### What to work on
Return all of the data below verbatim and exclude every picture.

### Material provided
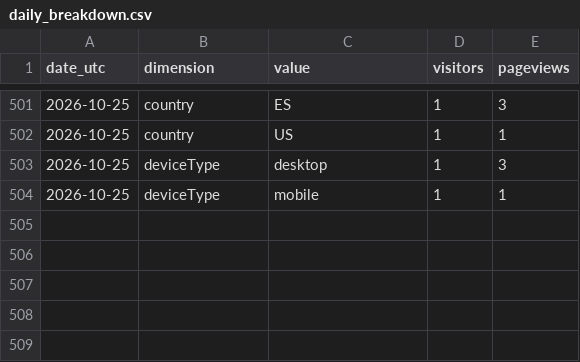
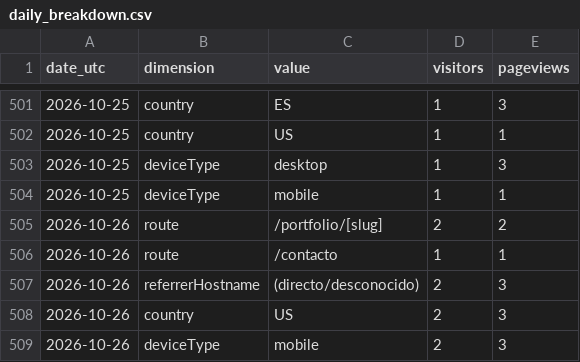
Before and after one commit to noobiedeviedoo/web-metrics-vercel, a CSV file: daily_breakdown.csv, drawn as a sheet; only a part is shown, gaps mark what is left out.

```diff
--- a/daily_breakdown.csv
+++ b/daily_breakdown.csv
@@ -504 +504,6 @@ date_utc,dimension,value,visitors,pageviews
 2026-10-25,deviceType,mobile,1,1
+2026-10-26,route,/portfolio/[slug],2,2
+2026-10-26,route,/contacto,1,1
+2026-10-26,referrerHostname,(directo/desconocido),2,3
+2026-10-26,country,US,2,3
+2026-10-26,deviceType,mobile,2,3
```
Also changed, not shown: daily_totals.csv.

### Solution to this problem
Before and after one commit to noobiedeviedoo/web-metrics-vercel, a CSV file: daily_breakdown.csv, drawn as a sheet; only a part is shown, gaps mark what is left out.

```diff
--- a/daily_breakdown.csv
+++ b/daily_breakdown.csv
@@ -504 +504,6 @@ date_utc,dimension,value,visitors,pageviews
 2026-10-25,deviceType,mobile,1,1
+2026-10-26,route,/portfolio/[slug],2,2
+2026-10-26,route,/contacto,1,1
+2026-10-26,referrerHostname,(directo/desconocido),2,3
+2026-10-26,country,US,2,3
+2026-10-26,deviceType,mobile,2,3
```
Also changed, not shown: daily_totals.csv.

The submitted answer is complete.